# Input material
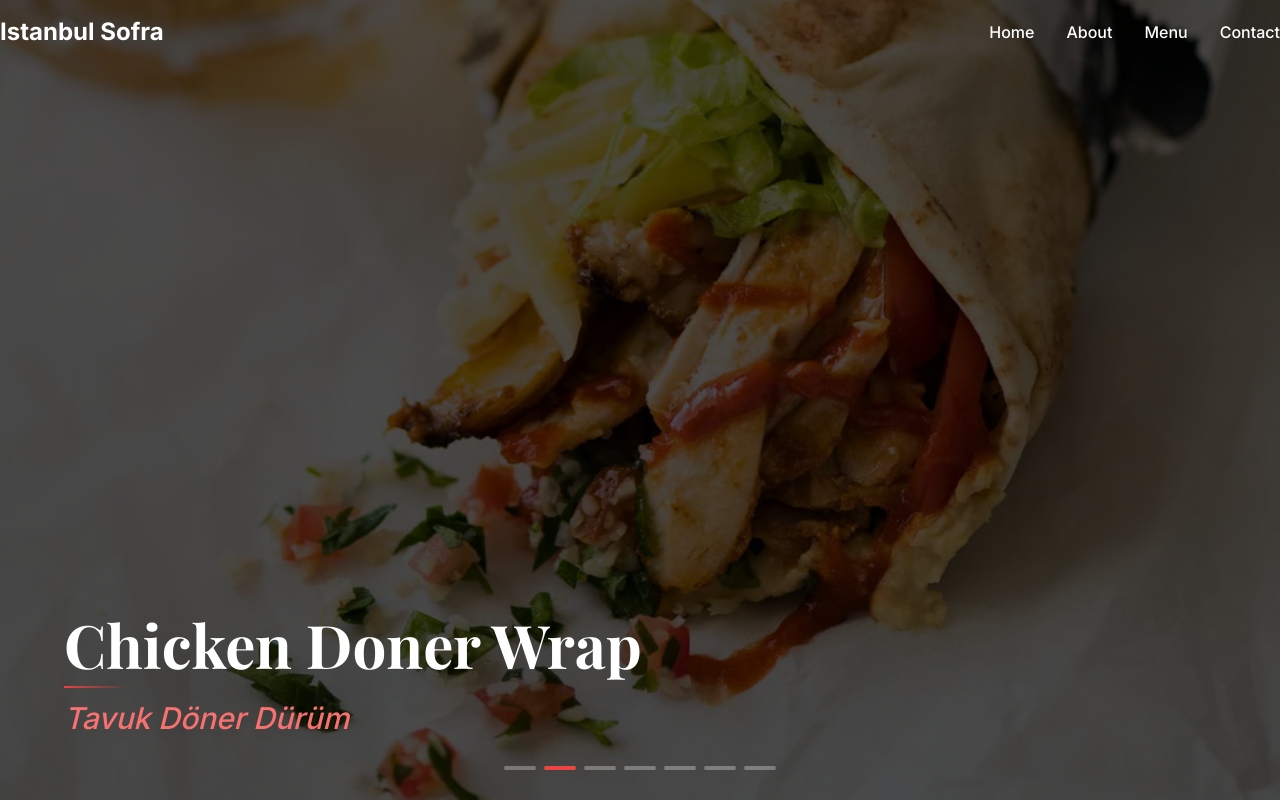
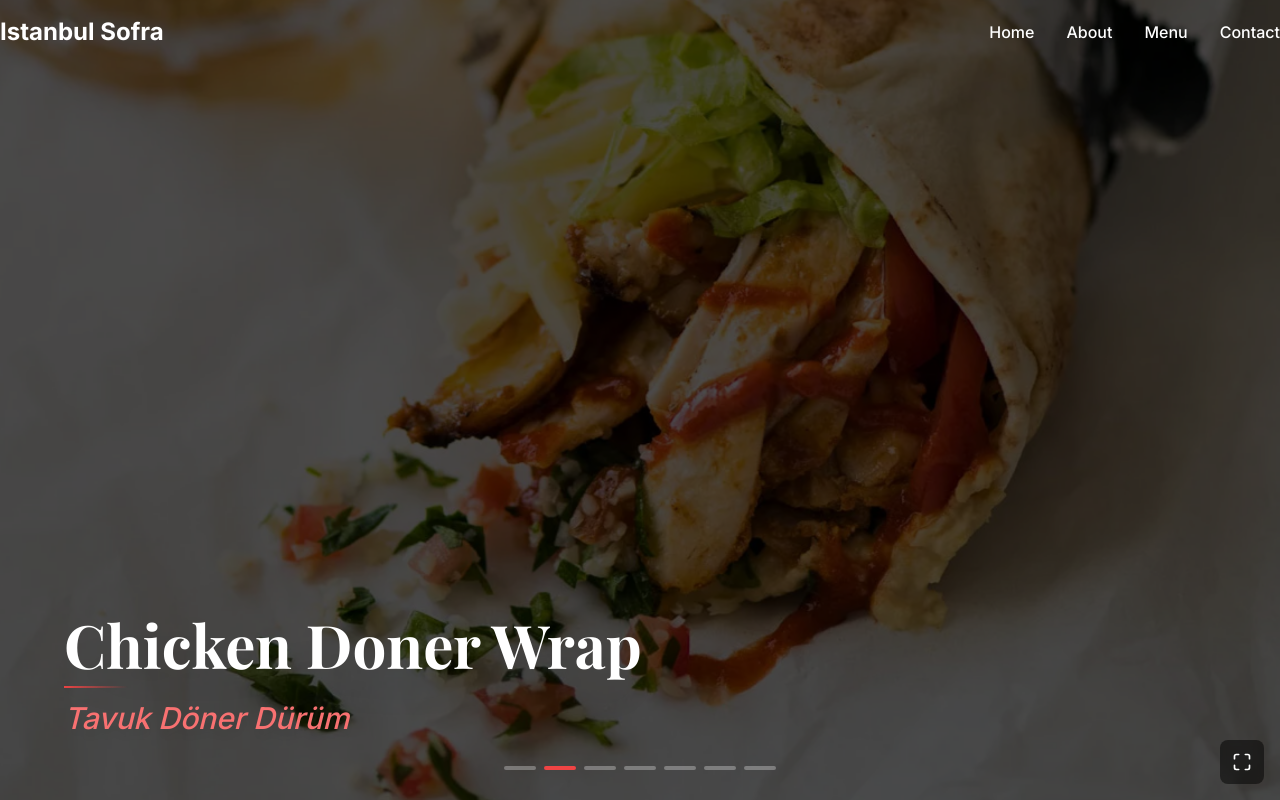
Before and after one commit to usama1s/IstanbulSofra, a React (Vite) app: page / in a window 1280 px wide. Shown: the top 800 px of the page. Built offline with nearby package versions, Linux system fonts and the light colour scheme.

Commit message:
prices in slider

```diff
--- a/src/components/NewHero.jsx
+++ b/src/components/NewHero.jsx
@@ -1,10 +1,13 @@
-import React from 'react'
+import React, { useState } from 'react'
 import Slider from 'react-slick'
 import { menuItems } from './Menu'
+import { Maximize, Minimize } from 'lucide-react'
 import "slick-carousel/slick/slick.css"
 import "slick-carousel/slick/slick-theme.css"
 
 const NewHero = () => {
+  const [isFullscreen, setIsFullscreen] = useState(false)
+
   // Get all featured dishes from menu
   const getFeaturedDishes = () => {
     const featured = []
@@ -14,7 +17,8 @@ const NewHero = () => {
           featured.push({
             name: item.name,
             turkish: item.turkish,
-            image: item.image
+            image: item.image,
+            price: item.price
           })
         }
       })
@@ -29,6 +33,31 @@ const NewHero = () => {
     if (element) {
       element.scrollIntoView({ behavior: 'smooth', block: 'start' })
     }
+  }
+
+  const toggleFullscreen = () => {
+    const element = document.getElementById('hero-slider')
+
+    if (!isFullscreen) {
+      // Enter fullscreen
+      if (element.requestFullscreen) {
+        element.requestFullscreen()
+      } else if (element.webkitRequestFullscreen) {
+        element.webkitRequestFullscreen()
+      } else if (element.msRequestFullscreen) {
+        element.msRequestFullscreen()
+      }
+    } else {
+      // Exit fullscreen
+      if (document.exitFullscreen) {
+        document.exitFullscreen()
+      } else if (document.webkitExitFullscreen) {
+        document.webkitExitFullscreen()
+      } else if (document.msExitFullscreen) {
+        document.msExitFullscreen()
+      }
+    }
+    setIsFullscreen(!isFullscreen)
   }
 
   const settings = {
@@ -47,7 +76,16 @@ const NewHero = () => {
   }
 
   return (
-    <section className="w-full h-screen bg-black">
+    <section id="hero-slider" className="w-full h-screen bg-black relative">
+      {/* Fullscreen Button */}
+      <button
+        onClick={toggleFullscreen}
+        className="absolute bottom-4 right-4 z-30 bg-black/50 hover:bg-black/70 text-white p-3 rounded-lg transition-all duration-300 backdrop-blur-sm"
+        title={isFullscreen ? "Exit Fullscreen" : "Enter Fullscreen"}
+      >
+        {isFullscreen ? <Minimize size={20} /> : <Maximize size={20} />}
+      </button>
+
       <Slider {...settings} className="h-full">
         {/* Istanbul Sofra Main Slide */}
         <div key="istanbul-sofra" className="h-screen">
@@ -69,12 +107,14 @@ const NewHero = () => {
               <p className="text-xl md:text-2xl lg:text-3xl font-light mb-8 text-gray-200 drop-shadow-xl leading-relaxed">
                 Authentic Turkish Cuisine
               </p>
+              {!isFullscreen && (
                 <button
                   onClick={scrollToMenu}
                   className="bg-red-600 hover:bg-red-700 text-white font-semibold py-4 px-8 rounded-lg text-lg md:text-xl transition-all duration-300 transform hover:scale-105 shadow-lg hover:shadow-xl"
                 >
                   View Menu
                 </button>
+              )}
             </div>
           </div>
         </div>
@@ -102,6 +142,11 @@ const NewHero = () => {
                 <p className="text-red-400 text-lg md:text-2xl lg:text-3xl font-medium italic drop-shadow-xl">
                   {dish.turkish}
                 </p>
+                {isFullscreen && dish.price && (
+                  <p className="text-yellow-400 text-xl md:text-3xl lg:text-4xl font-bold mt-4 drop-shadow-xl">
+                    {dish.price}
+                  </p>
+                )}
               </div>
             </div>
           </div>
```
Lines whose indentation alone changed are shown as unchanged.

# What the exercise asks
Once the images are dropped, set down the remaining material word for word.

# Output of the exercise
Before and after one commit to usama1s/IstanbulSofra, a React (Vite) app: page / in a window 1280 px wide. Shown: the top 800 px of the page. Built offline with nearby package versions, Linux system fonts and the light colour scheme.

Commit message:
prices in slider

```diff
--- a/src/components/NewHero.jsx
+++ b/src/components/NewHero.jsx
@@ -1,10 +1,13 @@
-import React from 'react'
+import React, { useState } from 'react'
 import Slider from 'react-slick'
 import { menuItems } from './Menu'
+import { Maximize, Minimize } from 'lucide-react'
 import "slick-carousel/slick/slick.css"
 import "slick-carousel/slick/slick-theme.css"
 
 const NewHero = () => {
+  const [isFullscreen, setIsFullscreen] = useState(false)
+
   // Get all featured dishes from menu
   const getFeaturedDishes = () => {
     const featured = []
@@ -14,7 +17,8 @@ const NewHero = () => {
           featured.push({
             name: item.name,
             turkish: item.turkish,
-            image: item.image
+            image: item.image,
+            price: item.price
           })
         }
       })
@@ -29,6 +33,31 @@ const NewHero = () => {
     if (element) {
       element.scrollIntoView({ behavior: 'smooth', block: 'start' })
     }
+  }
+
+  const toggleFullscreen = () => {
+    const element = document.getElementById('hero-slider')
+
+    if (!isFullscreen) {
+      // Enter fullscreen
+      if (element.requestFullscreen) {
+        element.requestFullscreen()
+      } else if (element.webkitRequestFullscreen) {
+        element.webkitRequestFullscreen()
+      } else if (element.msRequestFullscreen) {
+        element.msRequestFullscreen()
+      }
+    } else {
+      // Exit fullscreen
+      if (document.exitFullscreen) {
+        document.exitFullscreen()
+      } else if (document.webkitExitFullscreen) {
+        document.webkitExitFullscreen()
+      } else if (document.msExitFullscreen) {
+        document.msExitFullscreen()
+      }
+    }
+    setIsFullscreen(!isFullscreen)
   }
 
   const settings = {
@@ -47,7 +76,16 @@ const NewHero = () => {
   }
 
   return (
-    <section className="w-full h-screen bg-black">
+    <section id="hero-slider" className="w-full h-screen bg-black relative">
+      {/* Fullscreen Button */}
+      <button
+        onClick={toggleFullscreen}
+        className="absolute bottom-4 right-4 z-30 bg-black/50 hover:bg-black/70 text-white p-3 rounded-lg transition-all duration-300 backdrop-blur-sm"
+        title={isFullscreen ? "Exit Fullscreen" : "Enter Fullscreen"}
+      >
+        {isFullscreen ? <Minimize size={20} /> : <Maximize size={20} />}
+      </button>
+
       <Slider {...settings} className="h-full">
         {/* Istanbul Sofra Main Slide */}
         <div key="istanbul-sofra" className="h-screen">
@@ -69,12 +107,14 @@ const NewHero = () => {
               <p className="text-xl md:text-2xl lg:text-3xl font-light mb-8 text-gray-200 drop-shadow-xl leading-relaxed">
                 Authentic Turkish Cuisine
               </p>
+              {!isFullscreen && (
                 <button
                   onClick={scrollToMenu}
                   className="bg-red-600 hover:bg-red-700 text-white font-semibold py-4 px-8 rounded-lg text-lg md:text-xl transition-all duration-300 transform hover:scale-105 shadow-lg hover:shadow-xl"
                 >
                   View Menu
                 </button>
+              )}
             </div>
           </div>
         </div>
@@ -102,6 +142,11 @@ const NewHero = () => {
                 <p className="text-red-400 text-lg md:text-2xl lg:text-3xl font-medium italic drop-shadow-xl">
                   {dish.turkish}
                 </p>
+                {isFullscreen && dish.price && (
+                  <p className="text-yellow-400 text-xl md:text-3xl lg:text-4xl font-bold mt-4 drop-shadow-xl">
+                    {dish.price}
+                  </p>
+                )}
               </div>
             </div>
           </div>
```
Lines whose indentation alone changed are shown as unchanged.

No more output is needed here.